■ **Recorded information**:
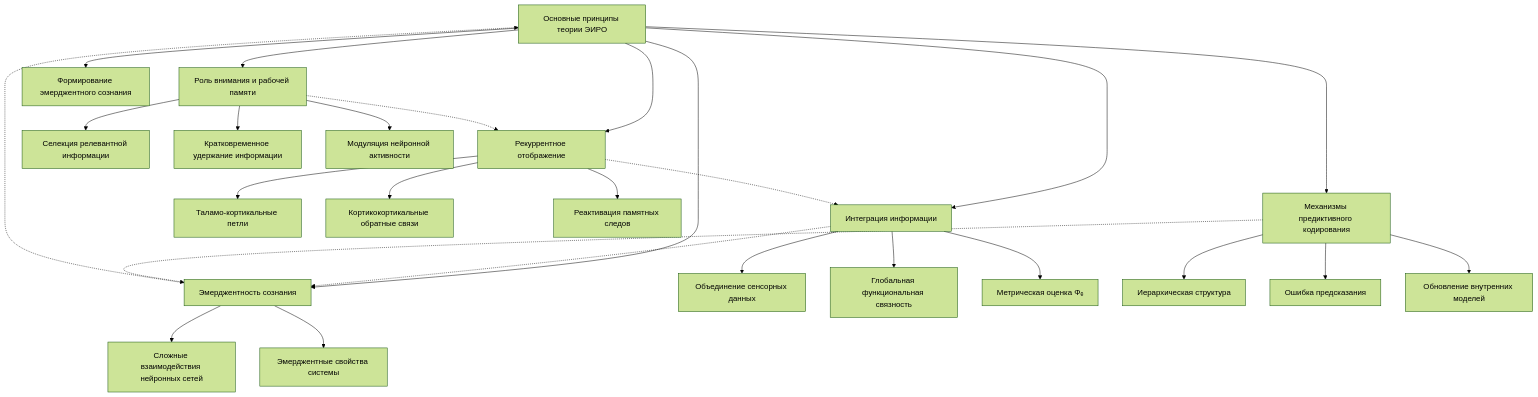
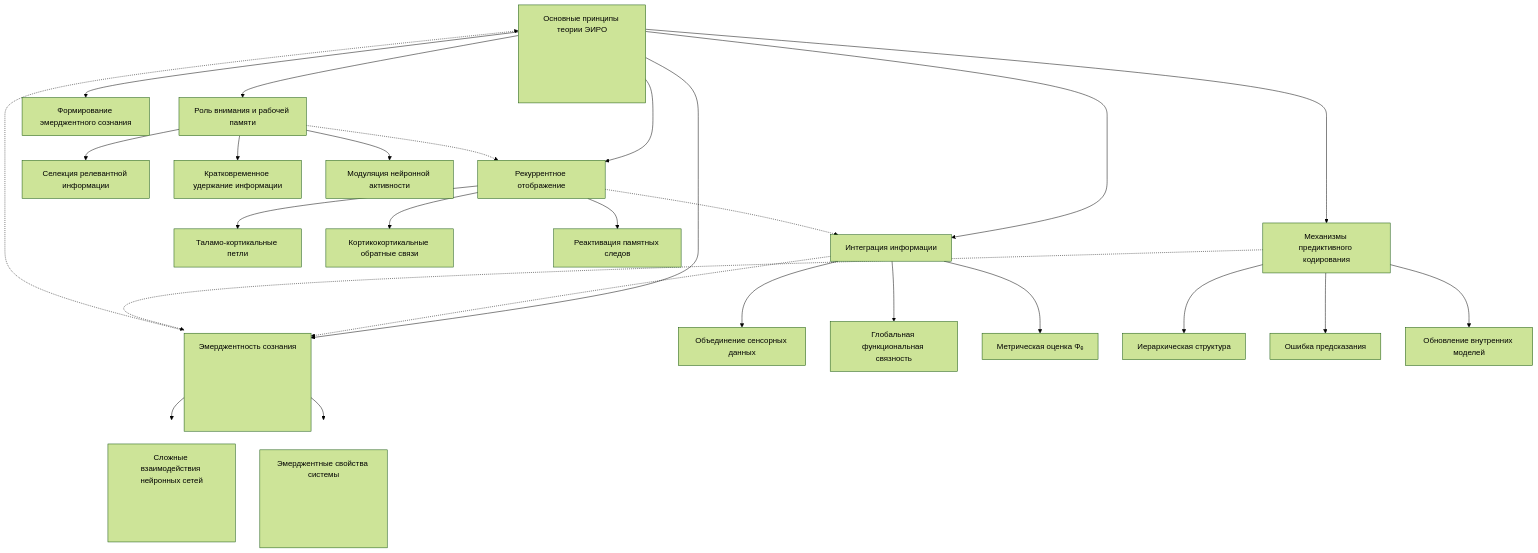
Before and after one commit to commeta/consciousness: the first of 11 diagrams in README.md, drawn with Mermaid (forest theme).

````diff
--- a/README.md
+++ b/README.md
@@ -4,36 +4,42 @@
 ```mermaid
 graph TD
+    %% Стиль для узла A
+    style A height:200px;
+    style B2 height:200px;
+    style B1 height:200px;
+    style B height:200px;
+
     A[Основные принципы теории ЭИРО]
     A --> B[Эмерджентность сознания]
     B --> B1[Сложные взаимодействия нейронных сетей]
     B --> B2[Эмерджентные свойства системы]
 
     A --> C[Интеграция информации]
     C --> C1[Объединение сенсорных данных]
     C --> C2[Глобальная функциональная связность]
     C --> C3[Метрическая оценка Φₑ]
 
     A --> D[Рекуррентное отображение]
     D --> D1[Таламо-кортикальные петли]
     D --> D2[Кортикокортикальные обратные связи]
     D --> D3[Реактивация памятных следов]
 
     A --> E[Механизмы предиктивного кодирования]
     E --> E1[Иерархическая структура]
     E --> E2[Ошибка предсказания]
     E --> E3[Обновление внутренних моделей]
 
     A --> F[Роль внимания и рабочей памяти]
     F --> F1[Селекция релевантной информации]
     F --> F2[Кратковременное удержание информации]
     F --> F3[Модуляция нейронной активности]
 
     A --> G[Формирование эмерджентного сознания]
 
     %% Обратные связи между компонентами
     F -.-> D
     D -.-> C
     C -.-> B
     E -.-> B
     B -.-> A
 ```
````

...

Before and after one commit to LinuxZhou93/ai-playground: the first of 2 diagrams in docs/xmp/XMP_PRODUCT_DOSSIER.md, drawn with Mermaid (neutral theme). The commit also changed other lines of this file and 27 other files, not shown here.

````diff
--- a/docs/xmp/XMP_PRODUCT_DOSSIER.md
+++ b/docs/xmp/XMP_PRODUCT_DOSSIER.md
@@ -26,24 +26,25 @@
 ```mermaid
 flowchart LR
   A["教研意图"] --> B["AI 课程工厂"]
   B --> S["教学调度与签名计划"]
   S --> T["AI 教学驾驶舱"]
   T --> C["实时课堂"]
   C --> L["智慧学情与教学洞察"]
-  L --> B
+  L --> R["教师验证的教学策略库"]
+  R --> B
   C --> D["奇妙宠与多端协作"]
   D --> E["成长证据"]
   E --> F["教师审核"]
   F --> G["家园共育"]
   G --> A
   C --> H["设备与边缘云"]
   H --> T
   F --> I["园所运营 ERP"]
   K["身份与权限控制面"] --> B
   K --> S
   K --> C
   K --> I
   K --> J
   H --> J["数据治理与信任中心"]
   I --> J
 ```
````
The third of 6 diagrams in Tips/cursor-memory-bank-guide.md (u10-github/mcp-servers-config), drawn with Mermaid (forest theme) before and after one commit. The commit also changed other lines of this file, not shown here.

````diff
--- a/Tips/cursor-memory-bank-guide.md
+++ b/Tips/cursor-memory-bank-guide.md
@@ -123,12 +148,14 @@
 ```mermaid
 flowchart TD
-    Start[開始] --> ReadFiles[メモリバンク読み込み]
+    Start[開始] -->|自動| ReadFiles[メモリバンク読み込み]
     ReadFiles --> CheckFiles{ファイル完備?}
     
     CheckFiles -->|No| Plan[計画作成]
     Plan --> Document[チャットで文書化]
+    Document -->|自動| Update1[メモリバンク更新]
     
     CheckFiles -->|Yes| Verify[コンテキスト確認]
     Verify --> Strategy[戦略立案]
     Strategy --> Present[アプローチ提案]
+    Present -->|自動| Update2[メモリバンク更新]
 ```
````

■ **Work item**:
If a line in the entries includes the word "style", copy that line out.

■ **Response to the exercise**:
+    style A height:200px;
+    style B2 height:200px;
+    style B1 height:200px;
+    style B height:200px;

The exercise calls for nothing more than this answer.